— SUPPLIED MATERIAL —
┏━━

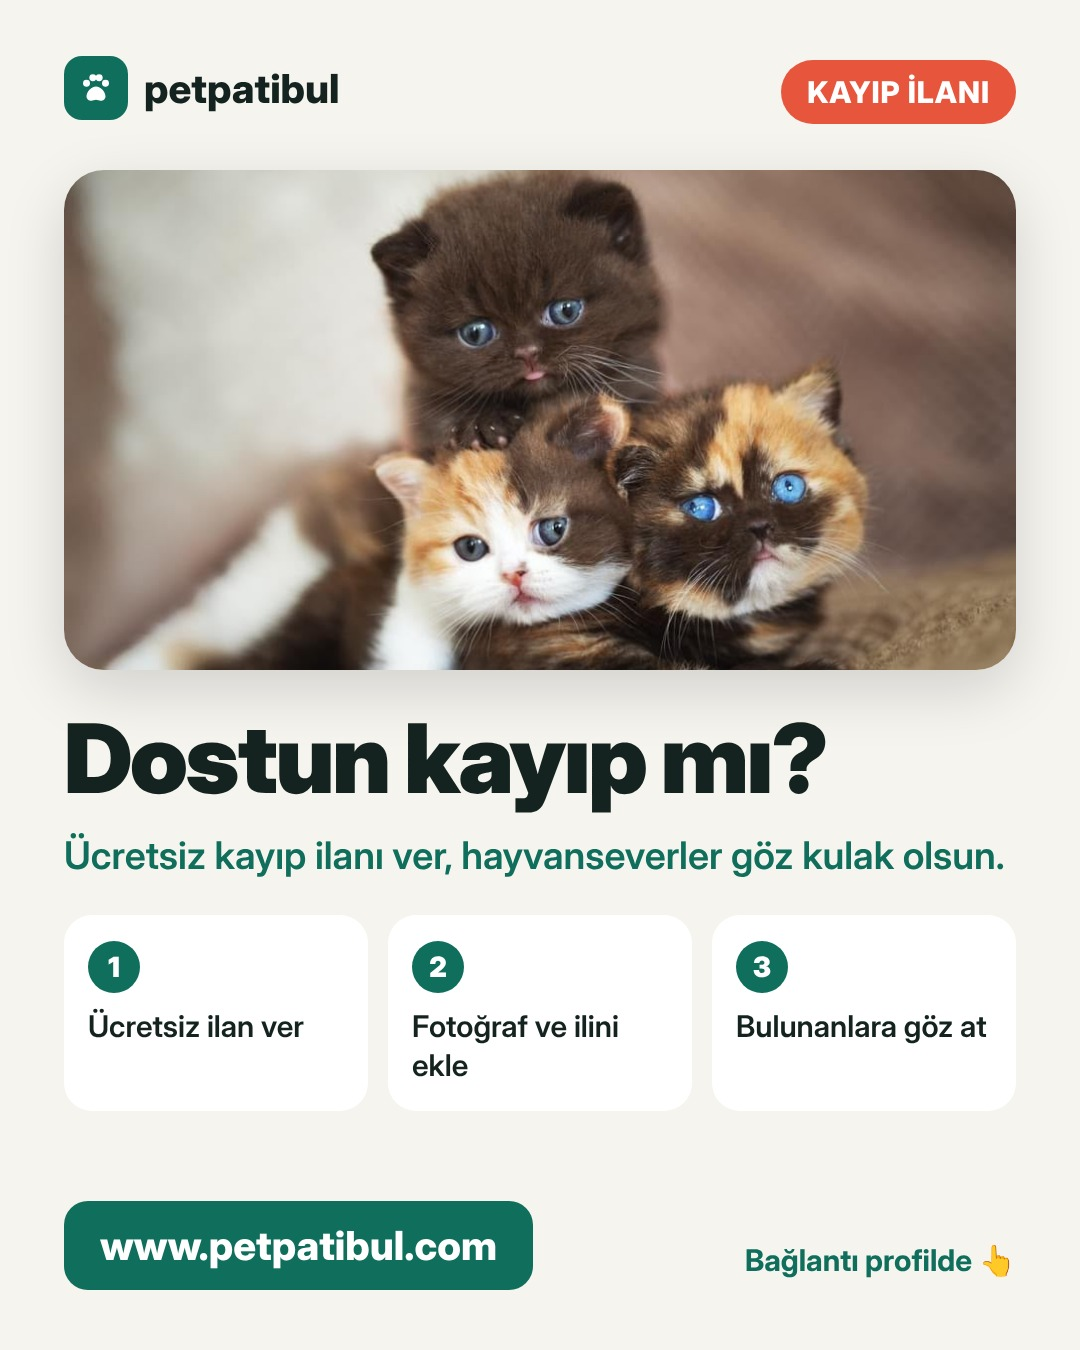
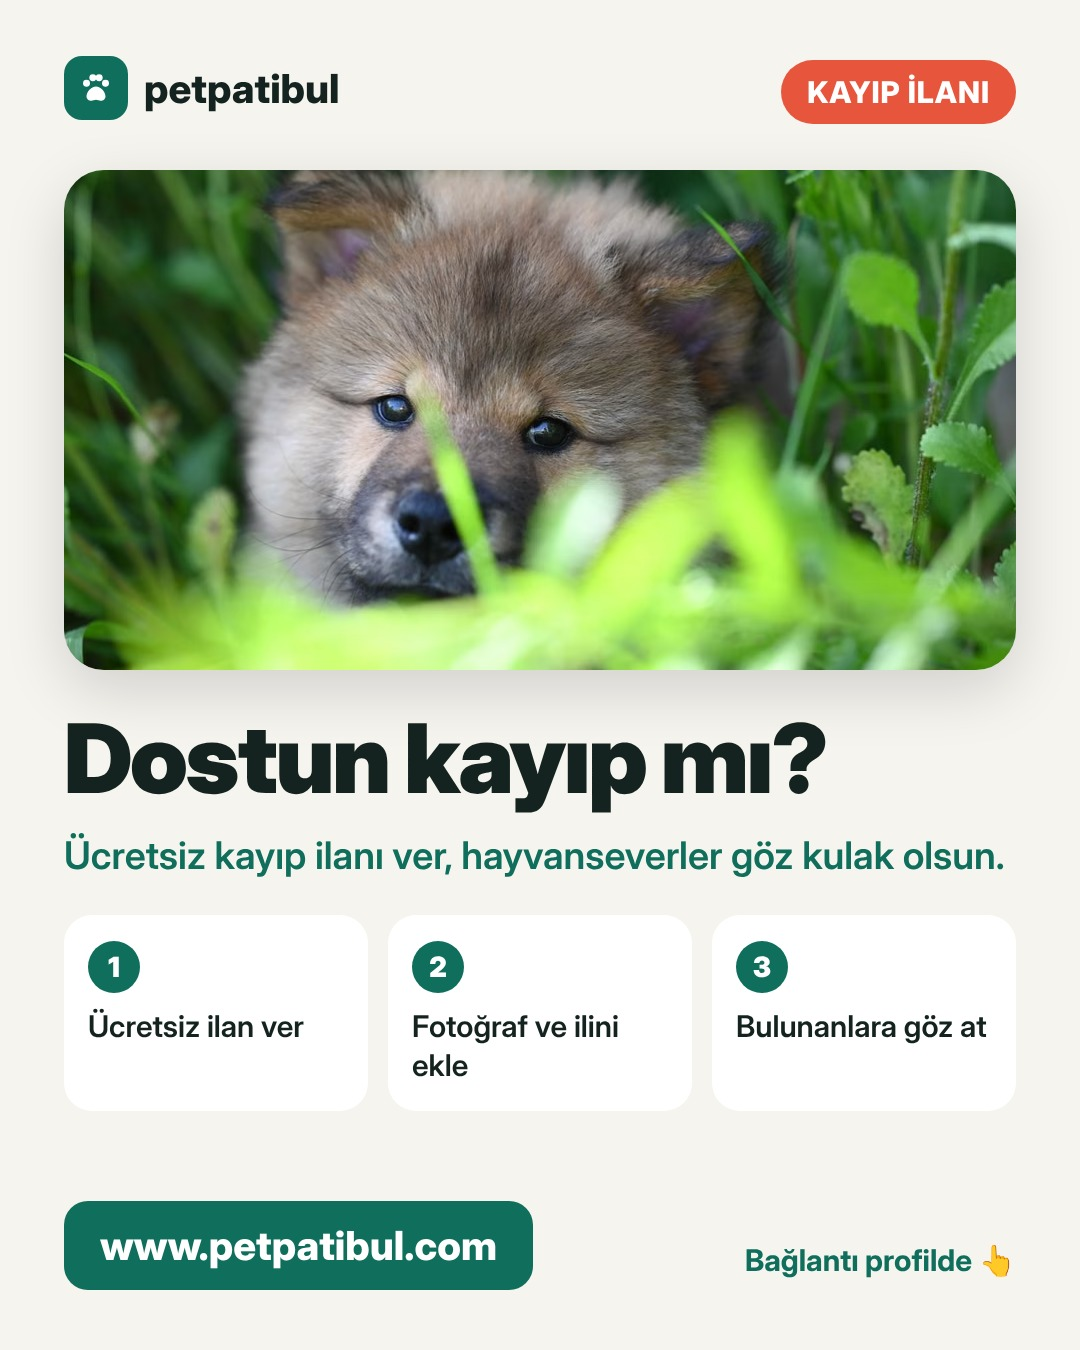
Günlük sırayı yalnızca ücretsiz lisanslı görsellere çevir, kayıp ilanı görselini yenile
Claude-Session: https://claude.ai/code/session_011faSXV9J21JmsdnfYrQVob

diff --git a/instagram-petpatibul/TALIMAT.md b/instagram-petpatibul/TALIMAT.md
@@ -4,14 +4,12 @@ Her gün 20:00 (İstanbul) civarında @petpatibul hesabına 1 gönderi paylaşı
 
 1. `havuz.json` dosyasını oku (dal: `claude/project-thread-qzxkap`).
 2. Sıra:
-   - Önce `fotograflar` listesinde `paylasildi` boş olan İLK kayıt. Görsel adresi:
-     `https://raw.githubusercontent.com/yasinakyurekk-maker/All-repositories/claude/project-thread-qzxkap/instagram-petpatibul/fotograflar/<dosya>`
-     Açıklama olarak kayıttaki `aciklama` metnini aynen kullan.
-   - Bunlar bitince `pexels_sirasi` listesinde `paylasildi` boş olan İLK kayıt. `image_url` adresini kullan.
+   - Kullanıcının kendi fotoğrafları KULLANILMAZ (kullanıcı isteği). `fotograflar` listesi sadece geçmiş kayıttır.
+   - `pexels_sirasi` listesinde `paylasildi` boş olan İLK kayıt. `image_url` adresini kullan.
      `konu` alanına göre kısa, sıcak, Türkçe bir açıklama yaz (1-2 cümle, 2-3 emoji, petpatibul.com'a / profildeki bağlantıya davet),
      ardından boş satır ve `📸 Pexels`, sonra boş satır ve hashtagler:
      `#petpatibul #evcilhayvan #patilidostlar #minnoş` + konuya uygun 3-4 tane (#kedi #yavrukedi #köpek #yavruköpek #kittens #puppies gibi).
-   - İkisi de bittiyse paylaşım YAPMA, kullanıcıya fotoğrafların bittiğini bildir.
+   - Liste bittiyse paylaşım YAPMA, kullanıcıya fotoğrafların bittiğini bildir.
 3. Windsor.ai `execute_action` ile paylaş: connector `instagram`, account `17841475688039101`,
    action `create_image_post`, params `{image_url, caption, alt_text}` (alt_text: fotoğrafın kısa Türkçe tarifi).
 4. Başarılıysa kaydın `paylasildi` alanına tarihi (YYYY-AA-GG) ve `media_id` yaz, commit edip aynı dala push et.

┗━━

— TASK DETAILS —
Start with the line above that contains "kısa, sıcak, Türkçe" and end with the line that contains "ardından boş satır". Write out those lines exactly, and only those.

— RESPONSE TO THE TASK —
      `konu` alanına göre kısa, sıcak, Türkçe bir açıklama yaz (1-2 cümle, 2-3 emoji, petpatibul.com'a / profildeki bağlantıya davet),
      ardından boş satır ve `📸 Pexels`, sonra boş satır ve hashtagler:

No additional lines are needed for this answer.